I want to conclude this by basically looking at the author’s conclusion. “A player’s first moments should be exciting instead of boring, so while we may fret like a worried parent that the player hasn’t learned enough before they jump into a game, we should remember that a player should be playing a game instead of asking “When do I get to actually ‘play’?” And hey, if you can’t find a way to streamline a tutorial, there’s always the old way of teaching players”

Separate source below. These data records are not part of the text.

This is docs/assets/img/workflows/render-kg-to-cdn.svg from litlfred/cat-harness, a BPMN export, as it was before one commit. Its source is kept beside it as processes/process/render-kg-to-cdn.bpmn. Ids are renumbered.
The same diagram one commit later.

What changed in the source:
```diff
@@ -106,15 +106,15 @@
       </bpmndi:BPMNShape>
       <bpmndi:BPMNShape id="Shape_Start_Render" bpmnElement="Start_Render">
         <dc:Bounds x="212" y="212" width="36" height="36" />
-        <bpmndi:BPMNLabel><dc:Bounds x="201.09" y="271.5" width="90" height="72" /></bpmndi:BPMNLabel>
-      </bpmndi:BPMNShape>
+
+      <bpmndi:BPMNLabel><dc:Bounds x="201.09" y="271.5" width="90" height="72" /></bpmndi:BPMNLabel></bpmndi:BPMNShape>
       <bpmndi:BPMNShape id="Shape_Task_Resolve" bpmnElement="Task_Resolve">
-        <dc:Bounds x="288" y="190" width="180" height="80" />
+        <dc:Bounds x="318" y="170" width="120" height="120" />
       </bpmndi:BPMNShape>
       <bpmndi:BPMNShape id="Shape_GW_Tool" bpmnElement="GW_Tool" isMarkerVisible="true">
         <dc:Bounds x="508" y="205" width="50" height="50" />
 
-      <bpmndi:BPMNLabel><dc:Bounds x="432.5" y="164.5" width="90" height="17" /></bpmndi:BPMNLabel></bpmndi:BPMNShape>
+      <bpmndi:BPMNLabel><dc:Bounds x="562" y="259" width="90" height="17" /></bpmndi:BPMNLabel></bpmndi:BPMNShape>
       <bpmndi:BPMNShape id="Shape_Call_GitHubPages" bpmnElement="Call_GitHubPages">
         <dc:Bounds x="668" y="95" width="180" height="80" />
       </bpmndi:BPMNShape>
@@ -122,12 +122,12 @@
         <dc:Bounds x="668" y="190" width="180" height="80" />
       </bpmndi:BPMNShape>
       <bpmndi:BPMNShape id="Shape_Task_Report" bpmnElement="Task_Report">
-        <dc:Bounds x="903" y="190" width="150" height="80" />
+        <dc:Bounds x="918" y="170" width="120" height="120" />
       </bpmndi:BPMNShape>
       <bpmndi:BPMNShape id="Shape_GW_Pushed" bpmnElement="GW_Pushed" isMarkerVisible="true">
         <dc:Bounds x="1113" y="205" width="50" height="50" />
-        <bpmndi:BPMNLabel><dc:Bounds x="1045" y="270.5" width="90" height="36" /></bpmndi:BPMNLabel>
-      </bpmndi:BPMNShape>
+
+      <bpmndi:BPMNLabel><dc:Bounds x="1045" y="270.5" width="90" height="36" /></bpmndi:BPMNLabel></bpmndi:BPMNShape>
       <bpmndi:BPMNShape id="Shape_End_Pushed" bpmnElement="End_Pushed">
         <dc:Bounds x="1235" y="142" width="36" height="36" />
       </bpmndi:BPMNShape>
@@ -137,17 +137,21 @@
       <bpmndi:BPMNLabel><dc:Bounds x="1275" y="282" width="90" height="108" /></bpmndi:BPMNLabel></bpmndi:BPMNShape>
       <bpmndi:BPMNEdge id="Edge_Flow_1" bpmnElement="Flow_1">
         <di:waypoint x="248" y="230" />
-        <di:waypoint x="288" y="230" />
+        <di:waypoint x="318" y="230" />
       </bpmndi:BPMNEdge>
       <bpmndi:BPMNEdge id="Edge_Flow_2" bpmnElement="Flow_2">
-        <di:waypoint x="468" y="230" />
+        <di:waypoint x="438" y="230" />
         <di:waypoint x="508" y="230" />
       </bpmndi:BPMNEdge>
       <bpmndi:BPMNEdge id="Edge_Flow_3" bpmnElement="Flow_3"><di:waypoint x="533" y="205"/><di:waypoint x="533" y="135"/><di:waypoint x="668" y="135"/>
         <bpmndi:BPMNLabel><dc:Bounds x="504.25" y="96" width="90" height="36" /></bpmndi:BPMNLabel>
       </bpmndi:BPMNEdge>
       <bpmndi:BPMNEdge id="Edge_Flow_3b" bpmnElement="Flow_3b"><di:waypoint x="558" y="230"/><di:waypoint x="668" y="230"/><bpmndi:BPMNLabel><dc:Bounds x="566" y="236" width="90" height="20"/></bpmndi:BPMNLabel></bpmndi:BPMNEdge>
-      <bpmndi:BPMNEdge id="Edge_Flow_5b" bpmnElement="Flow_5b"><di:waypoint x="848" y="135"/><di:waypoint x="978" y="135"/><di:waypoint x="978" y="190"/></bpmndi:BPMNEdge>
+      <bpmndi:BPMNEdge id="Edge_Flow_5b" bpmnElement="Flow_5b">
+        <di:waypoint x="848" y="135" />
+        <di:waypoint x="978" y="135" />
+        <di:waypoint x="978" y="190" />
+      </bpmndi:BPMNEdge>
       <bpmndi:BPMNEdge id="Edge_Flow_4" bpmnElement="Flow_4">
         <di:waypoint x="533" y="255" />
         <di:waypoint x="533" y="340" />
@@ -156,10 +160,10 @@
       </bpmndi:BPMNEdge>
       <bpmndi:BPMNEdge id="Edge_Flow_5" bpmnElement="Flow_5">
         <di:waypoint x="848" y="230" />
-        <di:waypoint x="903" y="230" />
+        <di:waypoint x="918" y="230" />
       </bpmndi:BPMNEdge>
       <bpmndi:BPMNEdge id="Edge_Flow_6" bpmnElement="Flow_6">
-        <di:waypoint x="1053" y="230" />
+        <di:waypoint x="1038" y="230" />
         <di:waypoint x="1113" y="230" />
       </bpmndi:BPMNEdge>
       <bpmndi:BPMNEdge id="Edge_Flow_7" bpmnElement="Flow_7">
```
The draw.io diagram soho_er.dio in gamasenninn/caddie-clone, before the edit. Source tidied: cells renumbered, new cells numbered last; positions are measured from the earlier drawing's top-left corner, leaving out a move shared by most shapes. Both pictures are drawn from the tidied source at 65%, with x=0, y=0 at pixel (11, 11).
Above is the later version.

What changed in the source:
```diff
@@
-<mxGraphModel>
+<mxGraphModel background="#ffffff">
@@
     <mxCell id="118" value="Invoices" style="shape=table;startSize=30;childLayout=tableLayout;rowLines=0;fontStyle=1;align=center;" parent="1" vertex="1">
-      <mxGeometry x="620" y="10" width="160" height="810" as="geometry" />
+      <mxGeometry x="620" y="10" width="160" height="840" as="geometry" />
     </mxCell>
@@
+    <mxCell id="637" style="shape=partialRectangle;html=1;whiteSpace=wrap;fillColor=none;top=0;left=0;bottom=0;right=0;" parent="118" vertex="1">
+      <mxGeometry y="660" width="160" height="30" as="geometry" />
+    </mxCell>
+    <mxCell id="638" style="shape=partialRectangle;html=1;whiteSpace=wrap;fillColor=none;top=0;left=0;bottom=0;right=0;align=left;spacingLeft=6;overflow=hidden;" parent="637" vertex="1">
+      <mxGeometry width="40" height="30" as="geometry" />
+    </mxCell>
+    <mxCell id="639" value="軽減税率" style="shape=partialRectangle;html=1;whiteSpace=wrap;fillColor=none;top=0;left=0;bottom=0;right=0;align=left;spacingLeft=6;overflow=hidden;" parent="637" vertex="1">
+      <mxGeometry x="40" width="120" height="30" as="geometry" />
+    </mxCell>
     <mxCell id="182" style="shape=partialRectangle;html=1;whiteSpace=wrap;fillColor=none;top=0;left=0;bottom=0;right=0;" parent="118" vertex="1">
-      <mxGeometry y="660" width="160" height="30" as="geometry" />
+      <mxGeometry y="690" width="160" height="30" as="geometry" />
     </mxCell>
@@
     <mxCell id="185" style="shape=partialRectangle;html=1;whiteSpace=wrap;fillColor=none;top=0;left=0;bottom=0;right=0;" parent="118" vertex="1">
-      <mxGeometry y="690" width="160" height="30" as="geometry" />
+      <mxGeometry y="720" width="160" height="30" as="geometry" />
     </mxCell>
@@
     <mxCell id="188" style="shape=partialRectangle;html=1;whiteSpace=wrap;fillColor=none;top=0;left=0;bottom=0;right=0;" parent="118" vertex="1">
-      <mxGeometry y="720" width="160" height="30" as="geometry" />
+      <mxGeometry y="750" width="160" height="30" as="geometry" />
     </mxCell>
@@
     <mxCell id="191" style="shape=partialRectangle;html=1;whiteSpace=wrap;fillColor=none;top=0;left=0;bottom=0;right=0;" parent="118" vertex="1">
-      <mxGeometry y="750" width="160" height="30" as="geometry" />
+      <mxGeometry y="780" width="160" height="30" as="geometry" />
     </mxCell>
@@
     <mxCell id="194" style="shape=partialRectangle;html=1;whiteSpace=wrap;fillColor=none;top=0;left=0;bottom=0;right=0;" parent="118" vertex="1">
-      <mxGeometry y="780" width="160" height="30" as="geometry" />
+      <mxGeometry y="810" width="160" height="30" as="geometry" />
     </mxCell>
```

First of all, I don’t think it should be rule that games must start off exciting. While it completely depends on the game, a tutorial areas should be a safe environment from which players can learn the basics. I personally hate it when I have to fiddle around with how something works in the middle of an area where I can actually die and remember, the Zelda games are ones that utilize a lot of different complex actions. Secondly, and I guess this is a matter of opinions, but seeing as in Skyloft you do fight some simple enemies and you have a bird riding race that tests all of your recently acquired bird riding skills, I find it very hard to imagine that people don’t feel like they’ve started playing until Faron Woods unless they are seeing how long it takes to get from the beginning until that spot. Thirdly, I think telling developers to go back to reading the manual (which is the “old way” the author is referring to) is a kind of elitist statement, if simply because everyone knows that most people don’t read the manuals and since doing is much more interesting than reading, there is no way that people would read the manual. I don’t have the Twilight Princess manual offhand so I took a look at the one for Fallout New Vegas and I couldn’t get two pages into in until I just wanted to say “screw it I’m just going to play the darn game”.
So ultimately, (as in the tl;dr version), is story getting in the way between the start of an adventure in The Legend of Zelda games and when the player actually get s to play? No. The story and the plot are well integrated together that you are getting immersed into the atmosphere of the world around you as well as becoming invested in the many characters that populate it and the only people I can see getting annoyed by it are the retro gamers.